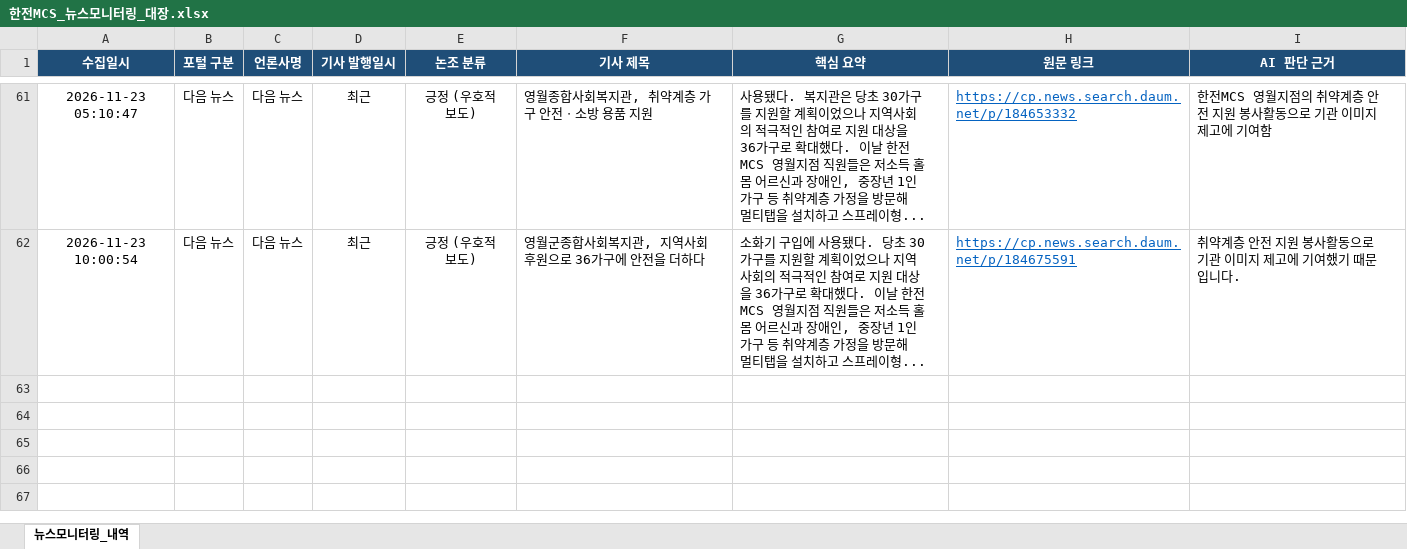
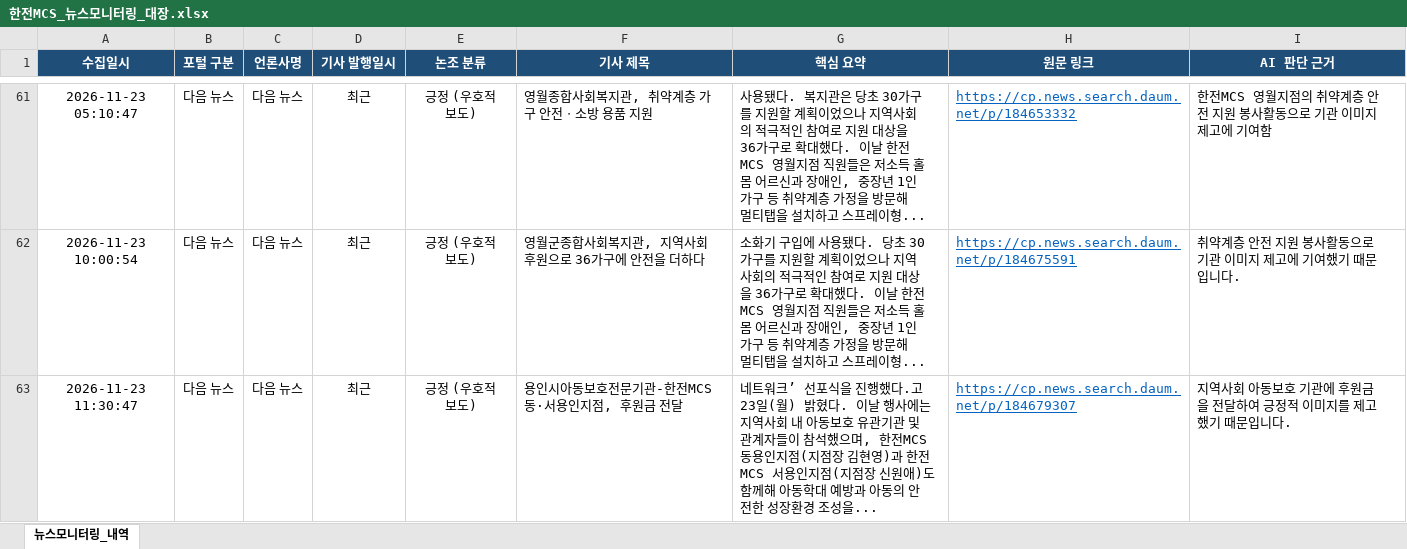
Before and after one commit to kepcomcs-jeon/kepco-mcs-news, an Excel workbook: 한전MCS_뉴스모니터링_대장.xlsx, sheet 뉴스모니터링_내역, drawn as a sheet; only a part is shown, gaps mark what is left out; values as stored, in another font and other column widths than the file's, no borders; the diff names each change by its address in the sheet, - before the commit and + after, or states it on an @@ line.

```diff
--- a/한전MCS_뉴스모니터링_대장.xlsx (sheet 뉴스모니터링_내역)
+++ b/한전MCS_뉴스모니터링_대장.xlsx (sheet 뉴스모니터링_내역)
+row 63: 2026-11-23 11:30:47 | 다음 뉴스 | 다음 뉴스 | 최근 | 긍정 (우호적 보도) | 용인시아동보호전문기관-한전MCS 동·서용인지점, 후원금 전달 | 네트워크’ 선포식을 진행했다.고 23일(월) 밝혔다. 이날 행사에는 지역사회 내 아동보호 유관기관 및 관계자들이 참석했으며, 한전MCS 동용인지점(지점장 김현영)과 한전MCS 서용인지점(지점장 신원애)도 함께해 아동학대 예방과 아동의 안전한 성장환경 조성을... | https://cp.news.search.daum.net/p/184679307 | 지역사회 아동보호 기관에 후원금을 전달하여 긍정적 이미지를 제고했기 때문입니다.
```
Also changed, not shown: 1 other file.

● **ACTIVITY**
Please give the entries above again exactly as written, leaving out any pictures.

● **SOLUTION TO THIS TASK**
Before and after one commit to kepcomcs-jeon/kepco-mcs-news, an Excel workbook: 한전MCS_뉴스모니터링_대장.xlsx, sheet 뉴스모니터링_내역, drawn as a sheet; only a part is shown, gaps mark what is left out; values as stored, in another font and other column widths than the file's, no borders; the diff names each change by its address in the sheet, - before the commit and + after, or states it on an @@ line.

```diff
--- a/한전MCS_뉴스모니터링_대장.xlsx (sheet 뉴스모니터링_내역)
+++ b/한전MCS_뉴스모니터링_대장.xlsx (sheet 뉴스모니터링_내역)
+row 63: 2026-11-23 11:30:47 | 다음 뉴스 | 다음 뉴스 | 최근 | 긍정 (우호적 보도) | 용인시아동보호전문기관-한전MCS 동·서용인지점, 후원금 전달 | 네트워크’ 선포식을 진행했다.고 23일(월) 밝혔다. 이날 행사에는 지역사회 내 아동보호 유관기관 및 관계자들이 참석했으며, 한전MCS 동용인지점(지점장 김현영)과 한전MCS 서용인지점(지점장 신원애)도 함께해 아동학대 예방과 아동의 안전한 성장환경 조성을... | https://cp.news.search.daum.net/p/184679307 | 지역사회 아동보호 기관에 후원금을 전달하여 긍정적 이미지를 제고했기 때문입니다.
```
Also changed, not shown: 1 other file.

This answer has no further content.